As it can be seen, average performance of MSVC 2010, 2017, and MinGw-w64 SEH is nearly the same. Though, many tests show essentially different CPU time between MinGw SEH and MSVC 2010 (mostly within +-50%), but these deviations go in both directions and have not much effect on the average. The most essential deviations (confirmed by manual tests) are:
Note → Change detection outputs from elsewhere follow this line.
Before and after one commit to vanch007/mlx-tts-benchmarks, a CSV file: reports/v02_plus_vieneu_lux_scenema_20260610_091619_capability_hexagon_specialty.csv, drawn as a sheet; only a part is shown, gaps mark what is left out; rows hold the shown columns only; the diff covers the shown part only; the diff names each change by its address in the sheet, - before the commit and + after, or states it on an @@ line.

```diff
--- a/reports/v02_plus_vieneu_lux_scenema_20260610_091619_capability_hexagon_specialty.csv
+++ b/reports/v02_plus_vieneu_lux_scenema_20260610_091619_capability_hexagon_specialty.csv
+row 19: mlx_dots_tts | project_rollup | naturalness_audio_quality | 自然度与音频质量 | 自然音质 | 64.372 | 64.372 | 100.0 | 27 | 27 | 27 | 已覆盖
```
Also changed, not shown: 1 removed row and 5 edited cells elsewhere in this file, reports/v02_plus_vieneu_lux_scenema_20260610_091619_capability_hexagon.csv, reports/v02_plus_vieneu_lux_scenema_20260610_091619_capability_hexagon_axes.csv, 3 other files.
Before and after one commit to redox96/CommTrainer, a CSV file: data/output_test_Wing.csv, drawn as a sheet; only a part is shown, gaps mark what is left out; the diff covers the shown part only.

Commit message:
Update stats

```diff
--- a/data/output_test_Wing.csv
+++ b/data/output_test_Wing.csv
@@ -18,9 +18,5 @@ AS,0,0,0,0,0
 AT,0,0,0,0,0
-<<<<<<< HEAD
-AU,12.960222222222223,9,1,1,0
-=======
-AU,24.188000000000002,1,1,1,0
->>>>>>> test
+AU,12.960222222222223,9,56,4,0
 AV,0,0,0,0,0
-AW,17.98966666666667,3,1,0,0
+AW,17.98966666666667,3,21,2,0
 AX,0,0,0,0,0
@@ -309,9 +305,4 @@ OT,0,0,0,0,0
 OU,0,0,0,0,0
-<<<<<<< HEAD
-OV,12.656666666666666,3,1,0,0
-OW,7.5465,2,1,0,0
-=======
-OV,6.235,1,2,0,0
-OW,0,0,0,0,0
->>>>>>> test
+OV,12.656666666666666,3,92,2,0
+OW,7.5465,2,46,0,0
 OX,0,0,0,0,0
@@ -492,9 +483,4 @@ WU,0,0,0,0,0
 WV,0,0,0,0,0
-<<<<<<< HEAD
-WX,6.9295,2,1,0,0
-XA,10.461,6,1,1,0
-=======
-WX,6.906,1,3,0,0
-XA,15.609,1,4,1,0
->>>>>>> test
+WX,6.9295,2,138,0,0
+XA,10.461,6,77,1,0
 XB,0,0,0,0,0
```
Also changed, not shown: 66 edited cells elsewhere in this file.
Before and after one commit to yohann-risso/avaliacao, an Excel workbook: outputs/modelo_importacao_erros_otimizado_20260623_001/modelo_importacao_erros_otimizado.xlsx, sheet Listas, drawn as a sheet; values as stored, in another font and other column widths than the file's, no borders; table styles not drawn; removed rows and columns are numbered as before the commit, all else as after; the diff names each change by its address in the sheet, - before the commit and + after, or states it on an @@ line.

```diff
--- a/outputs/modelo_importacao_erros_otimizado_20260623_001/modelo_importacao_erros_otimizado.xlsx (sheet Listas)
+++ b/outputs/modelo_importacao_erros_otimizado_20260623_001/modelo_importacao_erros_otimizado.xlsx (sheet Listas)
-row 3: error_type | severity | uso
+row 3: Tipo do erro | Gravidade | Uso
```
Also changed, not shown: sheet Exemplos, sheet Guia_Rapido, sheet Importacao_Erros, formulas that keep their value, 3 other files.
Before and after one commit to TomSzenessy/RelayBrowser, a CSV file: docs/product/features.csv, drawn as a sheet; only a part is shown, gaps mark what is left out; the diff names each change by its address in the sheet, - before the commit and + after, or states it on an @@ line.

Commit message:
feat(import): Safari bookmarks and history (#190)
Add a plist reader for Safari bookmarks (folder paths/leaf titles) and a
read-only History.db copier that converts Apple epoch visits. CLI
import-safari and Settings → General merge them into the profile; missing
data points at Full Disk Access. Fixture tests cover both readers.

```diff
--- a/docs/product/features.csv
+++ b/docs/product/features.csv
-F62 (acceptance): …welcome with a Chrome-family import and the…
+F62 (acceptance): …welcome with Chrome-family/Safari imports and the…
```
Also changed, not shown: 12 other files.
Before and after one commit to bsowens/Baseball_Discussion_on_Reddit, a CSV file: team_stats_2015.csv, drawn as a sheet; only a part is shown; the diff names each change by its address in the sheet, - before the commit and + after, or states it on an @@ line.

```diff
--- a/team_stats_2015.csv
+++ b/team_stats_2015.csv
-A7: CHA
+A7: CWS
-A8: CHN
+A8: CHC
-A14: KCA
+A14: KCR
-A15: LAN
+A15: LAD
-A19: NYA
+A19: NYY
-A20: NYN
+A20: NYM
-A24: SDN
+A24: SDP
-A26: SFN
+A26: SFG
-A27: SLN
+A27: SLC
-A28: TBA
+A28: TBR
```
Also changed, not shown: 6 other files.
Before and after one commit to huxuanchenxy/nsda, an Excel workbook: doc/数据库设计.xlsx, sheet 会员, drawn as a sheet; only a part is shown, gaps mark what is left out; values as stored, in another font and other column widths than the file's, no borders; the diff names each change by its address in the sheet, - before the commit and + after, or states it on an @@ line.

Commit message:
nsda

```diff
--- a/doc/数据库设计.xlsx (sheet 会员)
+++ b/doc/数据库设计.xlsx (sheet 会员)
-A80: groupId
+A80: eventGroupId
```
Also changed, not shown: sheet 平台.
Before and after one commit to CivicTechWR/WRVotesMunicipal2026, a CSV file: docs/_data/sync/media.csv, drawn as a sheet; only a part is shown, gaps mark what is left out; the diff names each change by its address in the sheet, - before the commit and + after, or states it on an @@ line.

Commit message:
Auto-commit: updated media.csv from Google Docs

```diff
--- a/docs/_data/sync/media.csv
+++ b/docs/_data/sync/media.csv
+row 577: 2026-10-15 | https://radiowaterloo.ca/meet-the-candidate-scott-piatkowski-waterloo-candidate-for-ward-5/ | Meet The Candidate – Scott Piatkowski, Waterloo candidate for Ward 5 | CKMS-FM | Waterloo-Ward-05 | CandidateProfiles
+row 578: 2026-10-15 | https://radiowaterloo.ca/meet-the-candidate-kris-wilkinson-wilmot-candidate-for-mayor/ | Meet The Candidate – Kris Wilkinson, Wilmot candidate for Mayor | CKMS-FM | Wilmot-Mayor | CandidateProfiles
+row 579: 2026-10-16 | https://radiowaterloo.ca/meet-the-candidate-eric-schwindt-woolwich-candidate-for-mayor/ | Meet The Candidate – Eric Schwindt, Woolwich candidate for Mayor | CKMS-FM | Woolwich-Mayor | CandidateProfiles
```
CPU bugs modalg_5 bug24190: 90.578125 / 51.328125 [+76.47%]
CPU bugs modalg_5 bug24359: 9.609375 / 5.390625 [+78.26%]
CPU bugs iges bug28694_8: 10.703125 / 13.015625 [-17.77%]
CPU bugs modalg_5 bug24981: 5.3125 / 6.46875 [-17.87%]
CPU bugs modalg_7 bug28119_1: 9.625 / 20.4375 [-52.91%]
CPU perf fclasses bug24947: 0.09375 / 3.6875 [-97.46%]

Note that the latter test, perf fclasses bug24947, was made to measure performance of initialization of OCCT RTTI (by loading and unloading some toolkit multiple times). It is slow on MSVC 2010 and older GCC (below 4.3) because these compilers do not support safe initialization of static variables (see C++11 feature N2660) and thus we have to initialize all types on load time.

My conclusions are:

  1. If MinGw is used, SEH build is needed to have good performance (and ability to catch signals).
  2. Average performance of code built with MinGw and MSVC looks the same, though it can be different for particular algorithms or tasks.
Benjamin Bihler's picture

Thank you for sharing your measurements. It is good to know that the average performance of code built with both compilers is quite the same - then the compiler choice is actually a matter of taste.

Benjamin Bihler's picture

Andrey, you have stated which exceptions you have used with MinGW. Just out of interest - which threads have you used? Win32 threads or pthreads?

Andrey BETENEV's picture

I have used Win32 threads in both cases

Mauro Corbo's picture

I am interested to compile OCC 7.2 with MinGw.
Could you share,step by step,the whole procedure?
Thanks in advance

Benjamin Bihler's picture

It is almost as simple as compilation with MSVC. Just download the 3rd party components compiled with MinGW from the Open CASCADE Download Center that you need for your project (you refer to them within CMake).

I have installed MSYS2 for compilation and I have added MinGW64 to my path (both is probably not necessary, but it makes the build convenient). I run CMake from MSYS2 and I compile with mingw32-make.exe, because this allows parallel builds with -j (the default make.exe is buggy when doing parallel builds).

This is no step-by-step description, I know. If you have problems with the build, then please describe your steps and the problems that you have met.